Background: The millions of people living in the United States with latent tuberculosis infection (LTBI) represent a reservoir of potentially active tuberculosis (TB) disease. When LTBI is left to activate, the consequences may include intense suffering, permanent disability,
and high economic costs for patients, their caretakers, and society at large as TB spreads. The introduction of performance measures would improve accountability for quality of care and to reduce disparities, especially if the measures are group-targeted. Performance Measures Proposal:
One National Quality Forum-endorsed measure (#0408) calculates the rate of TB screening in persons with HIV. Using the measure as a model, a set of performance measures is proposed. Denominators will include all persons in a given high-risk category, and numerators will include those persons
from the denominators with LTBI test results. National guidelines informed appropriate exclusions. Implementation Challenges and Solutions: Challenges to implementation include lack of TB knowledge among primary care providers, potential for overwhelming already burdened schedules,
and stigma associated with TB. However, the new measures, along with publication of educational resources, would raise clinicians' awareness. Short checklists and electronic supports would minimize time pressures. The routinization of screening would help reduce stigma. Finally, new federal

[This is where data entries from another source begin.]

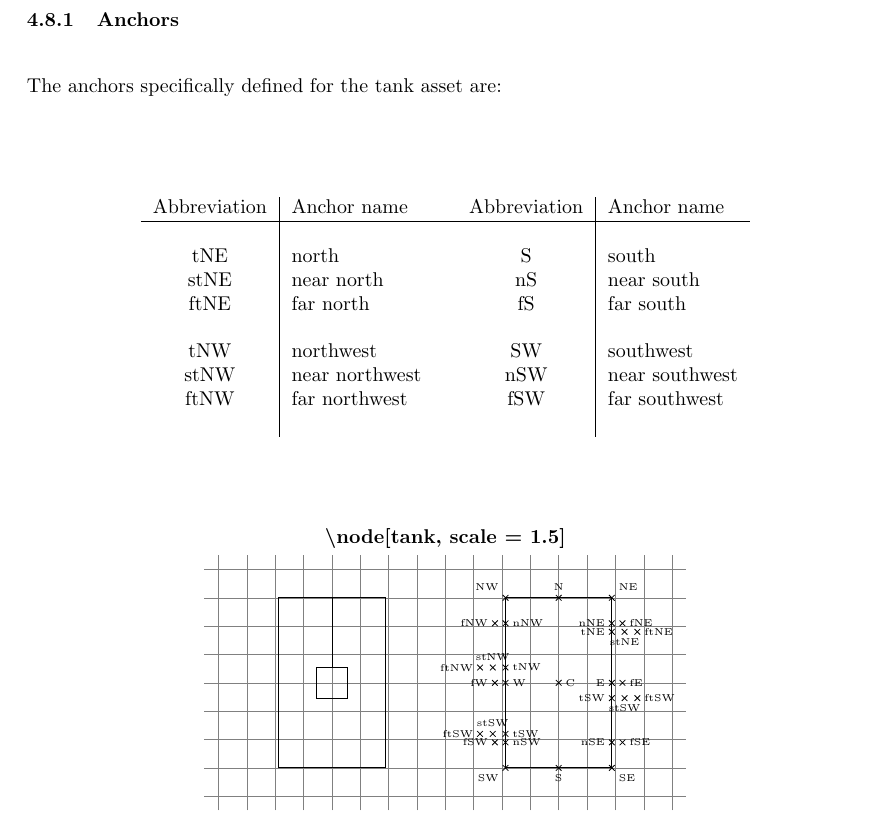
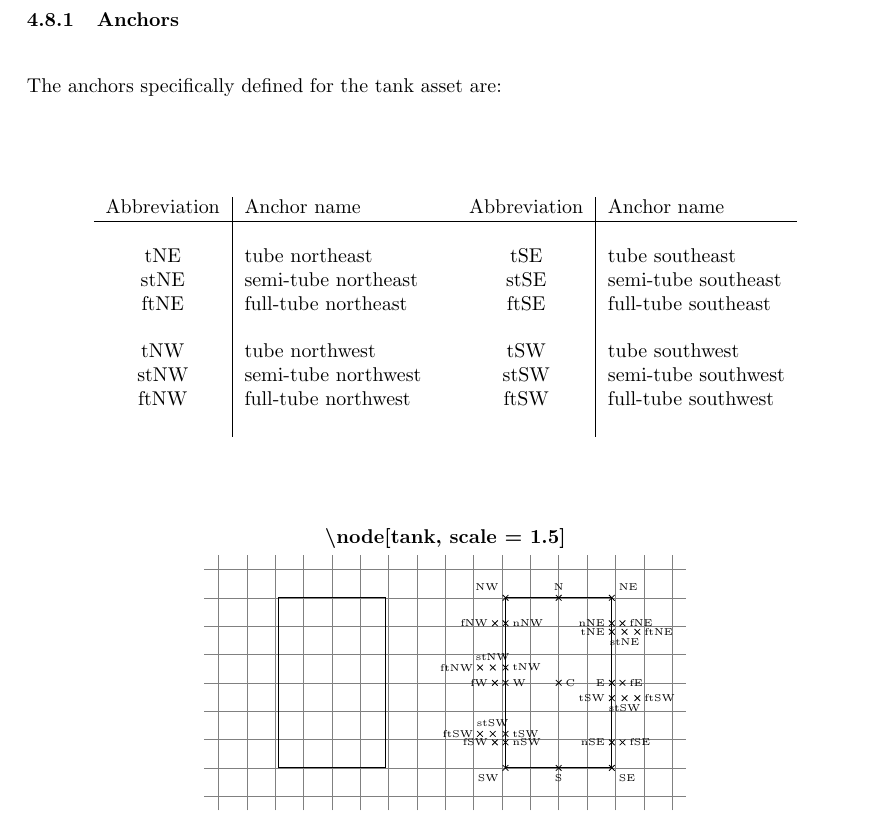
Before and after one commit to RRaike/PIDz, a LaTeX document (Documentation.tex, which reads docs/Sections/Tanks/tanks_base.tex): part of page 9 of 17, cut so that both start at the same text. Compiled offline with pdfLaTeX.

Commit message:
Fixed wrong anchor naming. Renamed documentation to README

```diff
--- a/docs/Sections/Tanks/tanks_base.tex
+++ b/docs/Sections/Tanks/tanks_base.tex
@@ -4,13 +4,13 @@ The anchors specifically defined for the tank asset are:
     \begin{tabular}{c|lcc|l}
         Abbreviation & Anchor name & & Abbreviation & Anchor name \\
         \hline & & & & \\
-        tNE & north & & S & south\\
-        stNE & near north & & nS & near south \\
-        ftNE & far north & & fS & far south \\
+        tNE & tube northeast & & tSE & tube southeast\\
+        stNE & semi-tube northeast & & stSE & semi-tube southeast \\
+        ftNE & full-tube northeast & & ftSE & full-tube southeast \\
         & & & & \\
-        tNW & northwest & & SW & southwest \\
-        stNW & near northwest & &  nSW & near southwest \\
-        ftNW & far northwest & &  fSW & far southwest \\
+        tNW & tube northwest & & tSW & tube southwest \\
+        stNW & semi-tube northwest & &  stSW & semi-tube southwest \\
+        ftNW & full-tube northwest & &  ftSW & full-tube southwest \\
         & & & & \\
     \end{tabular}
 \end{center}
@@ -19,7 +19,8 @@ The anchors specifically defined for the tank asset are:
     \begin{tikzpicture}
             \draw[step = 0.5cm, gray, very thin] (-4.25, -4.25) grid (4.25, 0.25);
 
-            \node[tank, scale = 1.5, /agitator=flat] (Bempty) at (-2, -2) {};
+            % , /agitator=flat
+            \node[tank, scale = 1.5] (Bempty) at (-2, -2) {};
             \node[anchor = south] at (0, 0.25) {\textbf{\textbackslash node[tank, scale = 1.5]}};
             \node[tank, scale = 1.5] (B) at (2, -2) {};
             \node[cross] at (B.center) {};
```
Also changed, not shown: Documentation.pdf (deleted), README.pdf (added).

funding and political will for electronic health records would facilitate data collection and impact assessment. Conclusions: TB sits at the crossroads of health and economic inequity and is a huge public health problem. The proposed performance measures will address a neglected
secondary prevention opportunity and will be consistent with national priorities and health reform.
Document Type: Research Article
Publication date: July 1, 2011
More about this publication?
Published monthly, The Joint Commission Journal on Quality and Patient Safety is a peer-reviewed publication dedicated to providing health professionals with the information they need to promote the quality and safety of health care. The Joint Commission Journal on Quality and Patient Safety invites original manuscripts on the development, adaptation, and/or implementation of innovative thinking, strategies, and practices in improving quality and safety in health care. Case studies, program or project reports, reports of new methodologies or new applications of methodologies, research studies on the effectiveness of improvement interventions, and commentaries on issues and practices are all considered.
Also known as Joint Commission Journal on Quality Improvement and Joint Commission Journal on Quality and Safety